The bipartisan bill is the brainchild of Sens. Bruce Dammeier, R-Puyallup; Christine Rolfes, D-Bainbridge Island; Ann Rivers, R-La Center; and James Hargrove, D-Hoquiam. Dammeier is the bill’s prime sponsor.
On Thursday, the four senators said they don’t expect the bill to win approval in the 2015 session, which officially has less than three weeks left.
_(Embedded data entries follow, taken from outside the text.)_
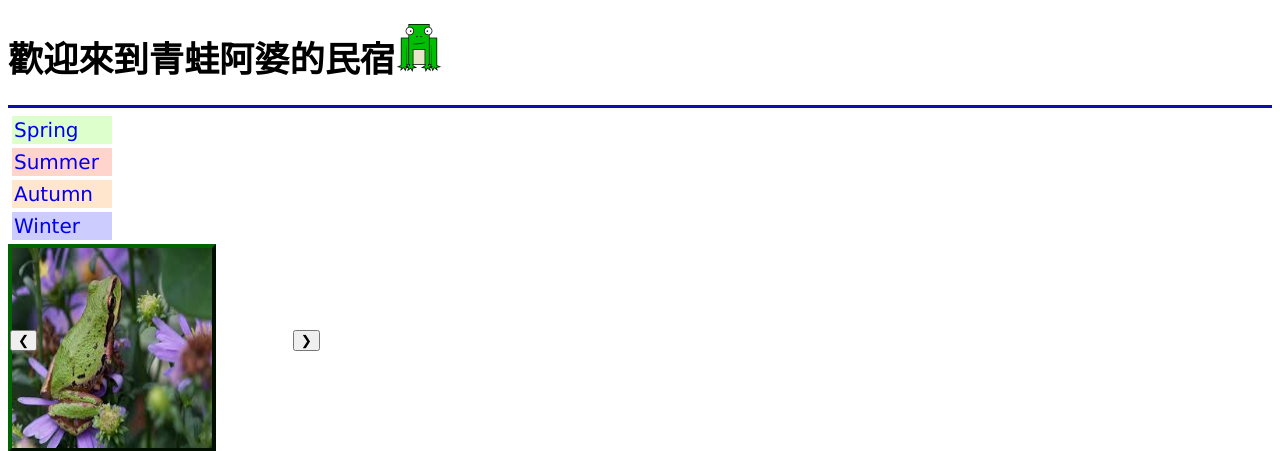
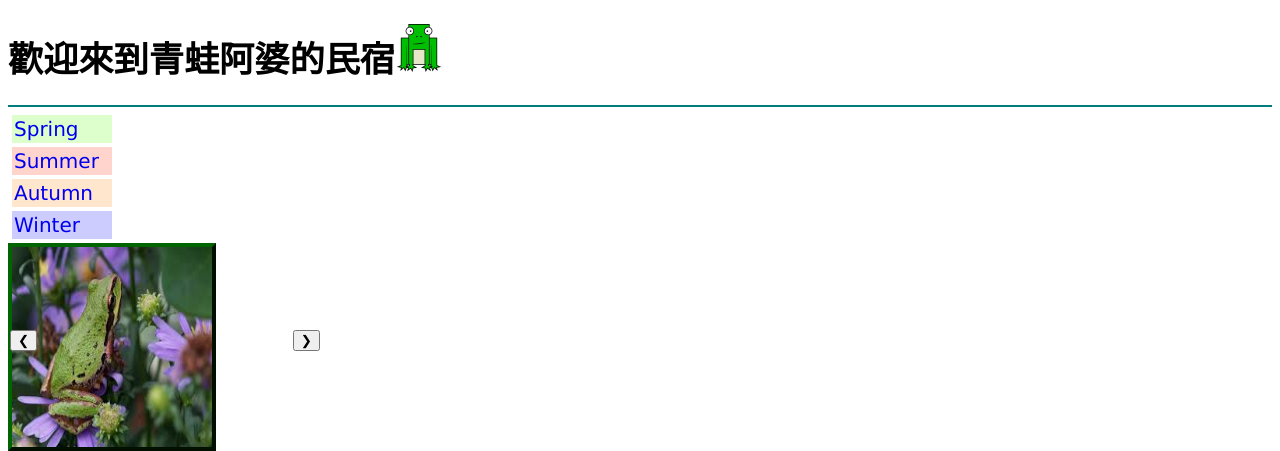
Before and after one commit to themikesam/1061SE_Team4_Module3, a PHP site: page /show.html in a window 1280 px wide. Shown: the top 451 px of the page. Run offline with PHP 8.4, Linux system fonts and the light colour scheme.

Commit message:
add hr color

```diff
--- a/show.css
+++ b/show.css
@@ -1,5 +1,9 @@
 body {
     font-family:     Verdana, Geneva, Arial, sans-serif;
+}
+
+hr.style-four {
+    border: 1.5px solid #007e7e;
 }
 
 h1, h2 {
--- a/show.html
+++ b/show.html
@@ -7,7 +7,7 @@
   </head>
   <body>
     <h1>歡迎來到青蛙阿婆的民宿<a href = "http://frog.18851.com.tw/" target="_blank"><img src="Frog.png"></a></h1>
-    <hr size="3" color="red, green, blue">
+    <hr class="style-four">
     <div class="button">
     <p class = "sp">
     <a id = "sp" href="spring.html" style= "text-decoration:none">Spring</a>
```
Instead, they unveiled the bill in order for legislators, educators and the public to provide feedback throughout this year in order to modify the legislation for the 2016 session.
“We want to put our cards on the table. … We want it out there so people can see it,” Hargrove said.
The bill would only go into effect if an adequate funding source or sources begins to provide revenue for the new system by Jan. 1, 2018. That could be a major challenge as Democrats have been pushing for new tax revenues to fund the McCleary work in the 2015-2017 state budget, while Republicans counter that the money can be found from the state’s existing funds.
The budget math works like this.
The McCleary ruling called for reducing class sizes in Grades K-3 plus reducing the basic education costs on local districts, because locally raised money varies from district to district. Right now, the Legislature is looking at spending $1.3 billion to $1.4 billion in 2015-2017 for class size reduction. It is also expected to raise another $1.3 billion for class size reduction in the 2017-2019 budget biennium.
The extra $3.5 billion obligation for the levy shift proposal would have to begin to kick in 2018.
The partisan battle over how to provide the extra $1.3 billion to $1.4 billion in 2015-2017 has to be resolved this month. No one has thought yet how to specifically raise another possible $1.3 billion for 2017-2019 or the $3.5 billion needed to the levy overhaul beginning in 2018.
“We will mostly likely have to fund it with a variety of sources,” Rolfes said.
And hovering over all of this is how the Legislature will tackle Initiative 1351, which Washington voters approved in 2014. I-1351 calls for drastically improving teacher-student ratios in Grades 4-12. That has a $2 billion per budget biennium price tag. Currently, legislators in both parties want to get rid of that obligation because the money is not available, but are fighting over how to do so.
Another factor in play is that the Washington Supreme Court has threatened yet-to-be-named sanctions against the Legislature if it does not have an adequate McCleary fix-it plan ready by June 28.
Rolfes said that it's anybody's guess whether the four legislators' bill will satisfy the court.
At the Ways & Means Committee hearing, Dammeier and Rolfes said if this bill passes, the state would be obligated to meet its requirements regardless of whether Washington goes into another recession.
Sen. Mike Padden, R-Spokane Valley and a Ways & Means Committee member, noted that the 2012 McCleary ruling stemmed from the Legislature not meeting its obligations under two bills passed a few years earlier. Consequently, he speculated, the Legislature could face a similar Supreme Court ruling in the next decade if the bill passes but the money does not follow in subsequent years.
The bill drew mixed reactions at Thursday’s hearing. The Washington Education Association and two of its locals opposed it. The opposition focused on having less of teachers’ pay being determined by collective bargaining, plus worries that the proposed system would hamper teachers’ raises in the future.
“Many educators’ pay would be stagnated at current levels for years and years,” said North Kitsap teacher Chris Fraser.
Some education lobbying groups came out cautiously for the measure. And several said they like the concept in general, but cited strong concerns about many technical details within the bill.
This article was originally posted on June 12.